• MATERIAL FOR THIS TASK
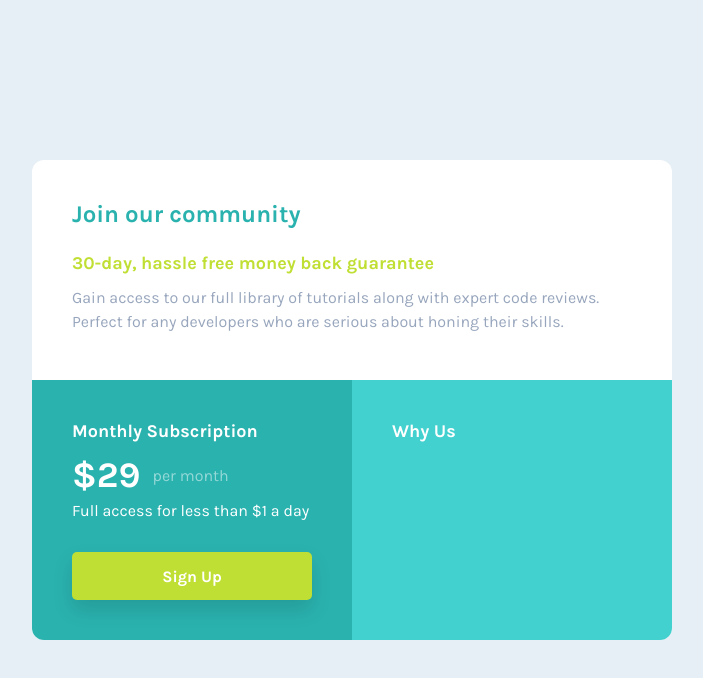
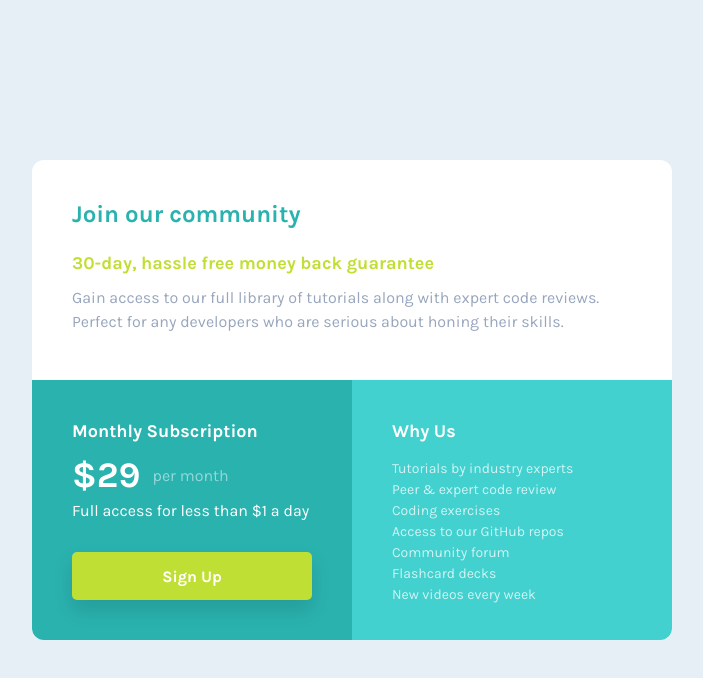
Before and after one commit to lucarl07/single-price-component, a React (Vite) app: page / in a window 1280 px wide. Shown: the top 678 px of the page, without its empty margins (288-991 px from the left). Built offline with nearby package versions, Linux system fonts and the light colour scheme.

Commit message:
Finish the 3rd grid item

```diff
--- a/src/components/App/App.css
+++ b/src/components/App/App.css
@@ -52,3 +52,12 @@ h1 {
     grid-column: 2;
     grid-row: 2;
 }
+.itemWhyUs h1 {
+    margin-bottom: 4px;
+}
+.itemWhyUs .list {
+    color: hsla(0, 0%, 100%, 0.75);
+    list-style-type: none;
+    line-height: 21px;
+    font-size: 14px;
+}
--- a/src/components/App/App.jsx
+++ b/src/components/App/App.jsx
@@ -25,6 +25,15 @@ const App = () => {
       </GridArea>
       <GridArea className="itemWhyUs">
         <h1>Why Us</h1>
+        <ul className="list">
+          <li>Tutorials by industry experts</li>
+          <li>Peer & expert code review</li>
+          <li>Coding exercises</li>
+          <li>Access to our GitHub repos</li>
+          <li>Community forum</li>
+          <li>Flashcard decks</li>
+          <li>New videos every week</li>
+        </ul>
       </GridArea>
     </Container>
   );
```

• EXERCISE PROMPT
Out of the preceding entries, pull every line containing the string "list".

• RESULT
+.itemWhyUs .list {
+    list-style-type: none;
+        <ul className="list">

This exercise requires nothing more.